Members of President Donald Trump’s cabinet have a new catchphrase for how they see the future role of the US: not just “energy-independent”, but “energy-dominant”. As Ryan Zinke, the interior secretary, put it at an industry conference in Houston last week: “Dominance is what America needs.”
It would be tempting to dismiss that talk as hype, except that every week the US energy sector is coming up with evidence to justify that ambition. The latest round of earnings reports from US exploration and production companies, the leaders of the shale revolution, has shown fresh evidence of their resilience and growth potential.
The resurgence of the US shale industry after the oil slump of 2014 was a key factor in how crude prices fell sharply last week, to back below $50 per barrel. The market is concerned about whether efforts by Opec, the producers’ cartel, to tackle a supply glut by curbing output will be undermined by reinvigorated US shale companies.
These companies are proving that they are able not just to stay in business, but increase production as well, with oil prices close to today’s levels of about $47 per barrel for benchmark US crude.
The great weakness of the shale industry has always been that the companies have typically not generated enough cash to pay for their capital spending, and have relied on debt and equity sales to finance their growth. But producers have typically cut their costs by about 40 per cent in the past three years, and many are now at or close to the point where they are covering their spending from operating cash flows.
Before the oil crash of 2014, Harold Hamm, the billionaire majority owner and chief executive of Continental Resources, used to say that prices below $70 per barrel could not be sustained for any length of time, because neither Saudi Arabia nor the US shale industry could bear it.
Now Continental is planning for 20 per cent annual production growth financed by its own cash flows with oil at $50 to $55, and says it can invest enough to keep output stable even with crude in the low $40s.
Mr Hamm told analysts on a call last week: “The United States has retaken its place as a world energy leader, and we will compete effectively in this new regime.”
Across the shale industry, drilling activity is increasing even faster than it did in the final stages of its first boom, up until 2014.
The number of active rigs in the US drilling the horizontal wells used for shale oil production has more than doubled over the past 12 months, from 248 to 598 last week, according to Baker Hughes, the oilfield services group. In the Permian Basin of Texas and New Mexico, the red-hot heart of the new boom, the number of rigs running has already hit the levels that were expected for next year, says Benjamin Shattuck of Wood Mackenzie, the research firm.
“We thought activity was coming back, but it surprised us that it happened so quickly,” he adds. “I don’t think anybody expected that.”

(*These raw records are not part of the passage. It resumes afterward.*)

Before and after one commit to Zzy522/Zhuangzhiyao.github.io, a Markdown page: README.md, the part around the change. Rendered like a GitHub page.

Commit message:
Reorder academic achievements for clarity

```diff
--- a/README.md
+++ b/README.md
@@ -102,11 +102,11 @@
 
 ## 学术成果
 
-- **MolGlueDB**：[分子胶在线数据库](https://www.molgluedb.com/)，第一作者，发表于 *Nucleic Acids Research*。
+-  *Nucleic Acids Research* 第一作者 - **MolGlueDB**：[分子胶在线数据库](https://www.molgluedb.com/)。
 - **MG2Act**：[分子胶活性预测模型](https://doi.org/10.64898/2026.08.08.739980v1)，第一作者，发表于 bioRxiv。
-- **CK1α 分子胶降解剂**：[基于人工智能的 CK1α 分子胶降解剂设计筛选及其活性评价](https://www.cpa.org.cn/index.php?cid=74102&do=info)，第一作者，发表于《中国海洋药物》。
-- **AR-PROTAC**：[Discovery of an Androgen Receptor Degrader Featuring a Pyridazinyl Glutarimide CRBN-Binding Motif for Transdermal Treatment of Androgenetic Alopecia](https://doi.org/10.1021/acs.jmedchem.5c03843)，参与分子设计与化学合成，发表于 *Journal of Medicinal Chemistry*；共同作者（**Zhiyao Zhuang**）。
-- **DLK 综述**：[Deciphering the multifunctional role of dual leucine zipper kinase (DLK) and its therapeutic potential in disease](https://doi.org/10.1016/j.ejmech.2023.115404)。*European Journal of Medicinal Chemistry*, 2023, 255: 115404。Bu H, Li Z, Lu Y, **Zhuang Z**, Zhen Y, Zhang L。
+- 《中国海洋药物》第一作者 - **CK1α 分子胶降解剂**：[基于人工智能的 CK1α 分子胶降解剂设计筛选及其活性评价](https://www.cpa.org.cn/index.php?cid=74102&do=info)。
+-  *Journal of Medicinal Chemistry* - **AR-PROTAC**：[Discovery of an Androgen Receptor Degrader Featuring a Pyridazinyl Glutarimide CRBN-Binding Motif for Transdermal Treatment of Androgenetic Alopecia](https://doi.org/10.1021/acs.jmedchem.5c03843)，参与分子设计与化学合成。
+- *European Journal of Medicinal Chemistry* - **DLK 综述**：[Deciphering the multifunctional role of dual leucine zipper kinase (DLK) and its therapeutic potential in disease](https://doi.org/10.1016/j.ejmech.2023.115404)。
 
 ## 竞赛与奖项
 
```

Several companies have suggested the pace at which they are adding rigs would slow down.
Jack Harper, chief financial officer of Concho Resources, which operates in the Permian, said that while the company’s plans showed a rising number of rigs in use in the next three years, “it doesn’t move up in a hugely dramatic fashion”.
However, as companies build up experience working in shale, the wells can be drilled faster and each is on average more productive. This month 662 barrels per day will be produced from new wells in the Permian for every rig that is running there, according to the US government’s Energy Information Administration. That is triple the rate of 217b/d per rig at the end of 2014.
Jamie Webster of the BCG Center for Energy Impact says that on average across the shale industry, each additional rig coming back into service can be expected to result in 2.5 times as much oil as when activity started to drop off in the autumn of 2014.
As a result, many shale producers are predicting production growth this year. Pioneer Natural Resources is the star performer, forecasting growth of 15 to 18 per cent for 2017, and an annual average of at least 15 per cent out to 2026, but many others have projected solid increases.
For example, Marathon Oil thinks that between 2017 and 2021 it can achieve 10 to 12 per cent annual growth, excluding its troubled operations in Libya, with US crude at $55.
Not every US exploration and production company is expecting short-term growth, but enough are predicting expansion to support the EIA’s forecast that US oil output will hit a record above 10m b/d next year.
So far, there are few signs that the recovery in the industry is stoking cost inflation that would stop the increased production being translated into higher earnings. EOG Resources, one of the largest shale producers, said on Monday that even though suppliers’ charges were rising, it had cut the cost of drilling and completing wells by 6 per cent in the first quarter compared to the average for 2016, through improved efficiency and signing new service contracts at lower prices.
It seems right now that the greatest threat to the US shale industry is its own success. Adam Sieminski, a former head of the EIA now at the Center for Strategic and International Studies, a Washington think-tank, draws an analogy with the Tragedy of the Commons. Rapid growth that is rational for the individual producer could turn out to be collectively disastrous by flooding the market.
“One sheep eating the grass on the commons works,” he says. “But an entire flock soon turns the grass into mud. You overwhelm the system. Who is going to buy all that light [US shale] oil globally? Is there a market for it?”